TASK INPUT:
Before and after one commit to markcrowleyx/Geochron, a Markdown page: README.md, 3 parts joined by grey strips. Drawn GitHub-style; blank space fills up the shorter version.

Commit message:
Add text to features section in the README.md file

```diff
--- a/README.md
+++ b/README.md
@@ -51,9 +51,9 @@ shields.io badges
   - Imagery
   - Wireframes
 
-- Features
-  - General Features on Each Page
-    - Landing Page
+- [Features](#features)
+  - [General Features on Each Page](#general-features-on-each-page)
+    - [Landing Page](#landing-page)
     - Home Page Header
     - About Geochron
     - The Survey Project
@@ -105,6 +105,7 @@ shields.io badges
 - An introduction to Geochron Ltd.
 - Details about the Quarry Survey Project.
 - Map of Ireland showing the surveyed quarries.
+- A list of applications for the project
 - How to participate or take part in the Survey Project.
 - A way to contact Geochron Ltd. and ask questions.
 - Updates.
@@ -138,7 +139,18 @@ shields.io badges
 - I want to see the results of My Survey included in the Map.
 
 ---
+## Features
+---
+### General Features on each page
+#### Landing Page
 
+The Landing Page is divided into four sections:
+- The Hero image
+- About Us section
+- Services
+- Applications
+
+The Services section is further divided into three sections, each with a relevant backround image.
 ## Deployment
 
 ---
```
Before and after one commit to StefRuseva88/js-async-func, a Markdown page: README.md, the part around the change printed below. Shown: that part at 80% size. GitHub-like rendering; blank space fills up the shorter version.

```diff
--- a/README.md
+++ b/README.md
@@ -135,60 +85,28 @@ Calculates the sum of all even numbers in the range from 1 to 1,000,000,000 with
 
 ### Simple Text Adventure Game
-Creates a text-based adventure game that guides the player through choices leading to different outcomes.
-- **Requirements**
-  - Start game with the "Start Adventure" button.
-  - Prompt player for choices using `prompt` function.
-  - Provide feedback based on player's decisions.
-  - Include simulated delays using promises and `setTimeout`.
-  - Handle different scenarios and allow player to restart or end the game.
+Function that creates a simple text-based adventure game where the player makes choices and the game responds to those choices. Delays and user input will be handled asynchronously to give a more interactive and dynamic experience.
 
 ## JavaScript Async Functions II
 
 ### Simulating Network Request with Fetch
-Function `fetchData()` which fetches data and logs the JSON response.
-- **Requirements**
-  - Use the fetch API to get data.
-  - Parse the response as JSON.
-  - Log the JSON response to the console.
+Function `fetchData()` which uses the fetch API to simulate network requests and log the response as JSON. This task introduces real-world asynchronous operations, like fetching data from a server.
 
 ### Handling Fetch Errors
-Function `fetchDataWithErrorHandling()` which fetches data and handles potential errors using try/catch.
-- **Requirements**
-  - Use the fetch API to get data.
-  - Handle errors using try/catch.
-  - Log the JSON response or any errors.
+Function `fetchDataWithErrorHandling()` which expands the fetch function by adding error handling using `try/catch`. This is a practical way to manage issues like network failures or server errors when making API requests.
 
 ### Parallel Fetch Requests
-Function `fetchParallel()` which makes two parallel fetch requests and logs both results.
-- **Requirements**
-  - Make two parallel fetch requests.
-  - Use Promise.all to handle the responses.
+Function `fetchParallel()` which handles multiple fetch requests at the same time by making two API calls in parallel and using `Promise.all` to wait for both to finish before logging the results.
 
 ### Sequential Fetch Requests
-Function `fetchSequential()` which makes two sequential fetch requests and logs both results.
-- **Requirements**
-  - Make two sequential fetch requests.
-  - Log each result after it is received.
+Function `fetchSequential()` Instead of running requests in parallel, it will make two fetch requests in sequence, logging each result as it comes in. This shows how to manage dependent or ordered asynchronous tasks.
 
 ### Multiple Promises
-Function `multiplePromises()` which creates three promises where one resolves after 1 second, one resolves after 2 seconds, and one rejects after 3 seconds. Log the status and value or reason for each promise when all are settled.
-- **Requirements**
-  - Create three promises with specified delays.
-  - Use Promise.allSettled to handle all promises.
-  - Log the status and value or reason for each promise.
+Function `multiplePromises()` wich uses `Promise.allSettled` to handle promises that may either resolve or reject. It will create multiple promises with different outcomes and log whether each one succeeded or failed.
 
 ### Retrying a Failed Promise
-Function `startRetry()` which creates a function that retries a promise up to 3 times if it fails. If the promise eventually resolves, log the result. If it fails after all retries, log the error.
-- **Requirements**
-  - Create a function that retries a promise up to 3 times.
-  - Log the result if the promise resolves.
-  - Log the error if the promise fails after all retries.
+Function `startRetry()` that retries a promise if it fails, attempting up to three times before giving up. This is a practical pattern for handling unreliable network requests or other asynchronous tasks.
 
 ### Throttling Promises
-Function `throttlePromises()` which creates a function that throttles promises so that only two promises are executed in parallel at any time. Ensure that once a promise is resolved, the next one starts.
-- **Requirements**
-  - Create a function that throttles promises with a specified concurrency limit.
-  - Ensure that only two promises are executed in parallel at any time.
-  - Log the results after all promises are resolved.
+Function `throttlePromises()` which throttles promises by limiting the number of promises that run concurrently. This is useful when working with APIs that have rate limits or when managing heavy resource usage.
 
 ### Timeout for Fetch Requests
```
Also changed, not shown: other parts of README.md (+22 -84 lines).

TASK DETAILS: When a line contains the string "which", copy it from the records.

SOLUTION FOR THIS PROBLEM:
-Function `fetchData()` which fetches data and logs the JSON response.
+Function `fetchData()` which uses the fetch API to simulate network requests and log the response as JSON. This task introduces real-world asynchronous operations, like fetching data from a server.
-Function `fetchDataWithErrorHandling()` which fetches data and handles potential errors using try/catch.
+Function `fetchDataWithErrorHandling()` which expands the fetch function by adding error handling using `try/catch`. This is a practical way to manage issues like network failures or server errors when making API requests.
-Function `fetchParallel()` which makes two parallel fetch requests and logs both results.
+Function `fetchParallel()` which handles multiple fetch requests at the same time by making two API calls in parallel and using `Promise.all` to wait for both to finish before logging the results.
-Function `fetchSequential()` which makes two sequential fetch requests and logs both results.
-Function `multiplePromises()` which creates three promises where one resolves after 1 second, one resolves after 2 seconds, and one rejects after 3 seconds. Log the status and value or reason for each promise when all are settled.
-Function `startRetry()` which creates a function that retries a promise up to 3 times if it fails. If the promise eventually resolves, log the result. If it fails after all retries, log the error.
-Function `throttlePromises()` which creates a function that throttles promises so that only two promises are executed in parallel at any time. Ensure that once a promise is resolved, the next one starts.
+Function `throttlePromises()` which throttles promises by limiting the number of promises that run concurrently. This is useful when working with APIs that have rate limits or when managing heavy resource usage.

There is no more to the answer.